She said the idea of starting her own company had never appealed to her because business school had taught her all the ways in which new businesses fail. But with finance jobs few and far between, Rochelle decided it was time to mix it up, career-wise.
In deciding her next move, she looked to her creative side as well as her undergraduate degree from the Fashion Institute of Technology. Plus, she had an industry expert in the family: her sister Renee had been a professional cake decorator for 20 years.
Following Renee through the day-to-day logistics of the cake decorating business, Lisa learned the craft firsthand.

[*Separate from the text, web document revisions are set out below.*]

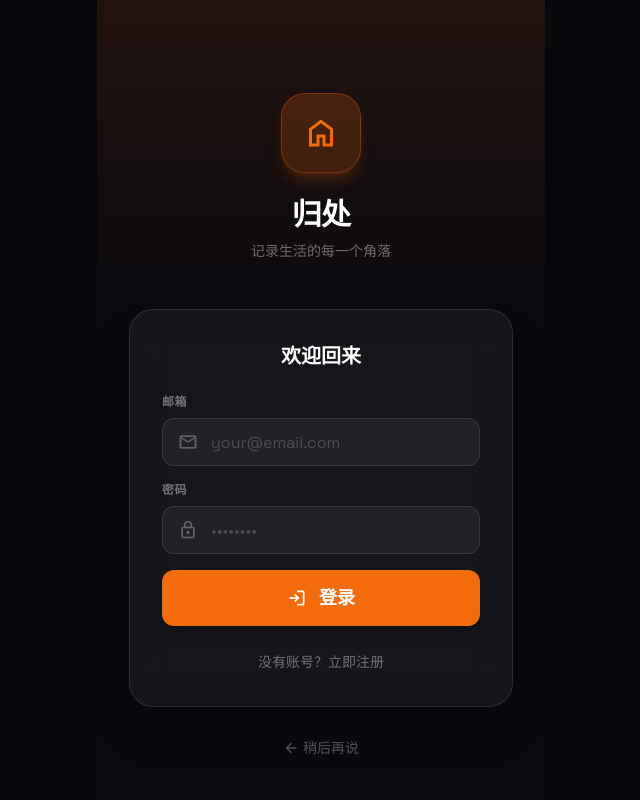
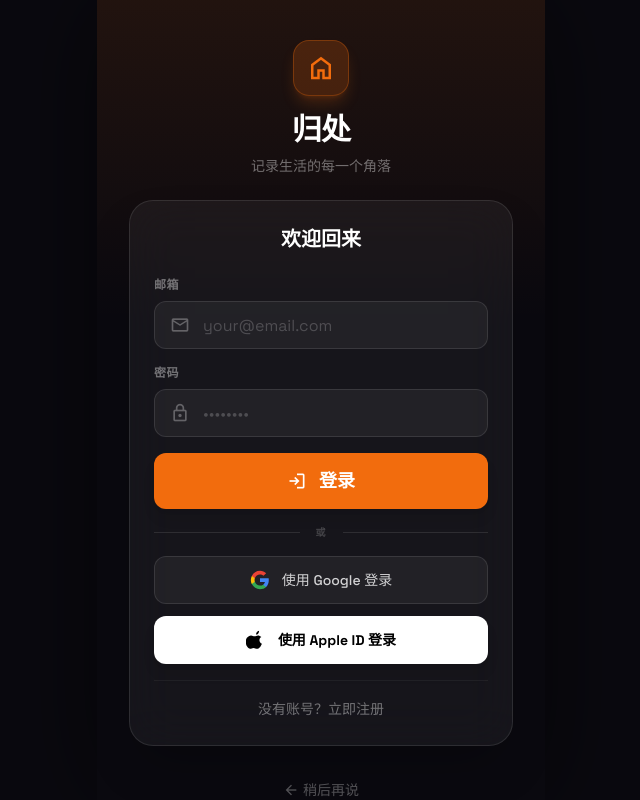
Before and after one commit to Norvah/homebase-ai, a React (Vite) app: page / in a window 1280 px wide. Shown: the whole page, without its empty margins (319-959 px from the left). Built offline with nearby package versions, Linux system fonts and the light colour scheme; no server answers.

Commit message:
feat: 为认证视图添加 Google 和 Apple 社交登录选项并优化界面布局。

```diff
--- a/i18n/locales/en.ts
+++ b/i18n/locales/en.ts
@@ -36,6 +36,9 @@ const en = {
         invalidCredentials: 'Incorrect email or password',
         emailNotConfirmed: 'Please verify your email before logging in',
         emailExists: 'This email is already registered, please log in',
+        loginWithGoogle: 'Continue with Google',
+        loginWithApple: 'Continue with Apple ID',
+        or: 'OR',
     },
     upgrade: {
         title: 'Save Your Data',
--- a/i18n/locales/zh.ts
+++ b/i18n/locales/zh.ts
@@ -36,6 +36,9 @@ const zh = {
         invalidCredentials: '邮箱或密码错误',
         emailNotConfirmed: '请先验证邮箱后再登录',
         emailExists: '该邮箱已注册，请直接登录',
+        loginWithGoogle: '使用 Google 登录',
+        loginWithApple: '使用 Apple ID 登录',
+        or: '或',
     },
     upgrade: {
         title: '保存你的数据',
--- a/index.html
+++ b/index.html
@@ -51,6 +51,13 @@
         background: rgba(255, 255, 255, 0.1);
         border-radius: 10px;
       }
+      .no-scrollbar::-webkit-scrollbar {
+        display: none;
+      }
+      .no-scrollbar {
+        -ms-overflow-style: none;
+        scrollbar-width: none;
+      }
     </style>
   <script type="importmap">
 {
--- a/services/auth.ts
+++ b/services/auth.ts
@@ -99,6 +99,44 @@ export const signOut = async () => {
 };
 
 /**
+ * Google 登录
+ */
+export const signInWithGoogle = async () => {
+    const { data, error } = await supabase.auth.signInWithOAuth({
+        provider: 'google',
+        options: {
+            redirectTo: window.location.origin
+        }
+    });
+
+    if (error) {
+        console.error('Google 登录失败:', error);
+        throw error;
+    }
+
+    return data;
+};
+
+/**
+ * Apple 登录
+ */
+export const signInWithApple = async () => {
+    const { data, error } = await supabase.auth.signInWithOAuth({
+        provider: 'apple',
+        options: {
+            redirectTo: window.location.origin
+        }
+    });
+
+    if (error) {
+        console.error('Apple 登录失败:', error);
+        throw error;
+    }
+
+    return data;
+};
+
+/**
  * 获取当前登录用户
  */
 export const getCurrentUser = async (): Promise<User | null> => {
--- a/views/AuthView.tsx
+++ b/views/AuthView.tsx
@@ -1,6 +1,6 @@
 
 import React, { useState } from 'react';
-import { signIn, signUp, linkEmailPassword } from '../services/auth';
+import { signIn, signUp, linkEmailPassword, signInWithGoogle, signInWithApple } from '../services/auth';
 import { useI18n } from '../i18n';
 
 interface AuthViewProps {
@@ -109,18 +109,18 @@ const AuthView: React.FC<AuthViewProps> = ({ onAuthSuccess, onBack, isAnonymous
             {/* 顶部装饰 */}
             <div className="absolute top-0 left-0 right-0 h-[40vh] bg-gradient-to-b from-primary/10 to-transparent" />
 
-            <div className="flex-1 flex flex-col items-center justify-center px-8 relative z-10">
+            <div className="flex-1 overflow-y-auto no-scrollbar pt-10 pb-8 px-6 relative z-10 flex flex-col items-center">
                 {/* Logo 区域 */}
-                <div className="mb-12 text-center">
-                    <div className="w-20 h-20 bg-primary/20 rounded-3xl flex items-center justify-center mx-auto mb-6 border border-primary/30 shadow-lg shadow-primary/20">
-                        <span className="material-symbols-outlined text-4xl text-primary">home</span>
+                <div className="mb-6 text-center shrink-0">
+                    <div className="w-14 h-14 bg-primary/20 rounded-2xl flex items-center justify-center mx-auto mb-4 border border-primary/30 shadow-lg shadow-primary/20">
+                        <span className="material-symbols-outlined text-3xl text-primary">home</span>
                     </div>
                     <h1 className="text-3xl font-bold text-white tracking-tight">{t('app.name')}</h1>
                     <p className="text-white/40 text-sm mt-2">{t('app.slogan')}</p>
                 </div>
 
                 {/* 表单卡片 */}
-                <div className="w-full max-w-sm bg-white/5 backdrop-blur-xl rounded-3xl p-8 border border-white/10 shadow-2xl">
+                <div className="w-full max-w-sm bg-white/5 backdrop-blur-xl rounded-3xl p-6 border border-white/10 shadow-2xl mb-4">
                     <h2 className="text-xl font-bold text-white mb-6 text-center">
                         {mode === 'login' ? t('auth.welcome') : t('auth.createAccount')}
                     </h2>
@@ -220,8 +220,56 @@ const AuthView: React.FC<AuthViewProps> = ({ onAuthSuccess, onBack, isAnonymous
                         </button>
                     </form>
 
+                    {/* 第三方登录分界线 */}
+                    <div className="my-4 flex items-center gap-4">
+                        <div className="h-px flex-1 bg-white/10" />
+                        <span className="text-white/20 text-[10px] font-bold uppercase tracking-widest">{t('auth.or')}</span>
+                        <div className="h-px flex-1 bg-white/10" />
+                    </div>
+
+                    <div className="space-y-3">
+                        <button
+                            onClick={async () => {
+                                setIsLoading(true);
+                                try {
+                                    await signInWithGoogle();
+                                } catch (err) {
+                                    setIsLoading(false);
+                                }
+                            }}
+                            disabled={isLoading}
+                            className="w-full h-12 rounded-xl bg-white/5 border border-white/10 flex items-center justify-center gap-3 text-white/80 text-sm font-medium hover:bg-white/10 hover:border-white/20 transition-all active:scale-[0.98] disabled:opacity-50"
+                        >
+                            <svg viewBox="0 0 24 24" className="w-5 h-5" xmlns="http://www.w3.org/2000/svg">
+                                <path d="M22.56 12.25c0-.78-.07-1.53-.2-2.25H12v4.26h5.92c-.26 1.37-1.04 2.53-2.21 3.31v2.77h3.57c2.08-1.92 3.28-4.74 3.28-8.09z" fill="#4285F4" />
+                                <path d="M12 23c2.97 0 5.46-.98 7.28-2.66l-3.57-2.77c-1 .67-2.28 1.06-3.71 1.06-2.86 0-5.29-1.93-6.16-4.53H2.18v2.84C3.99 20.53 7.7 23 12 23z" fill="#34A853" />
+                                <path d="M5.84 14.09c-.22-.66-.35-1.36-.35-2.09s.13-1.43.35-2.09V7.07H2.18C1.43 8.55 1 10.22 1 12s.43 3.45 1.18 4.93l3.66-2.84z" fill="#FBBC05" />
+                                <path d="M12 5.38c1.62 0 3.06.56 4.21 1.64l3.15-3.15C17.45 2.09 14.97 1 12 1 7.7 1 3.99 3.47 2.18 7.07l3.66 2.84c.87-2.6 3.3-4.53 6.16-4.53z" fill="#EA4335" />
+                            </svg>
+                            <span>{t('auth.loginWithGoogle')}</span>
+                        </button>
+
+                        <button
+                            onClick={async () => {
+                                setIsLoading(true);
+                                try {
+                                    await signInWithApple();
+                                } catch (err) {
+                                    setIsLoading(false);
+                                }
+                            }}
+                            disabled={isLoading}
+                            className="w-full h-12 rounded-xl bg-white text-black flex items-center justify-center gap-3 text-sm font-bold hover:bg-white/90 transition-all active:scale-[0.98] disabled:opacity-50 shadow-lg"
+                        >
+                            <svg viewBox="0 0 24 24" className="w-5 h-5 fill-current" xmlns="http://www.w3.org/2000/svg">
+                                <path d="M17.05 20.28c-.96.95-2.12 2.22-3.85 2.22-1.63 0-2.35-1.02-4.14-1.02s-2.6.96-4.05.96c-1.54 0-2.79-1.31-3.83-2.82C.1 18.06-1.55 13.04 1.1 9.4c1.33-1.84 3.14-2.92 4.98-2.92 1.6 0 2.76.96 4.14.96s2.54-.96 4.14-.96c1.35 0 2.89.6 4.1 2.05-3.5 1.74-2.88 6.45.69 8zM12.03 5.48c-.02-2.19 1.58-4.22 3.65-4.48.24 2.51-2.06 4.67-3.65 4.48z" />
+                            </svg>
+                            <span>{t('auth.loginWithApple')}</span>
+                        </button>
+                    </div>
+
                     {/* 切换模式 */}
-                    <div className="mt-6 text-center">
+                    <div className="mt-4 text-center border-t border-white/5 pt-4">
                         <button
                             onClick={toggleMode}
                             disabled={isLoading}
@@ -231,21 +279,19 @@ const AuthView: React.FC<AuthViewProps> = ({ onAuthSuccess, onBack, isAnonymous
                         </button>
                     </div>
                 </div>
-            </div>
 
-            {/* 底部返回按钮 */}
-            {onBack && (
-                <div className="absolute bottom-8 left-0 right-0 flex justify-center z-20">
+                {/* 返回按钮（从绝对定位改为文档流） */}
+                {onBack && (
                     <button
                         onClick={() => setShowBackConfirm(true)}
                         disabled={isLoading}
-                        className="text-white/30 text-sm hover:text-white/50 transition-colors disabled:opacity-50 flex items-center gap-1 py-2 px-4"
+                        className="text-white/30 text-sm hover:text-white/50 transition-colors disabled:opacity-50 flex items-center gap-1 py-4 px-8"
                     >
                         <span className="material-symbols-outlined text-base">arrow_back</span>
                         <span>{t('auth.laterText')}</span>
                     </button>
-                </div>
-            )}
+                )}
+            </div>
 
             {/* 确认返回弹窗 */}
             {showBackConfirm && (
```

Then she spent a year honing her decorating skills and researching the market before taking her first order. In 2010, she launched Sweet Grace Cake Designs, named for her daughter. Self-funding her new venture, Rochelle rented kitchen space on an as-needed basis and purchased baking equipment as money allowed. Deliberately growing the company slowly, she built her business on word-of-mouth referrals and made customer service a priority.
Now in its fifth year, Sweet Grace Cake Designs has a permanent storefront in Haworth, New Jersey, and Rochelle has been named one of the top cake decorators in the country by Martha Stewart Weddings. With the help of her two employees, she estimates she's made 1,000 cakes so far, including custom purse cakes ordered by Stella McCartney. Cake prices range from $200 to $2,000.
For Rochelle, the sweetest part of success has been discovering the entrepreneurial spirit she never knew she had. While she said her Wall Street background is her "secret weapon" in running her business, she has no plans to go back into finance.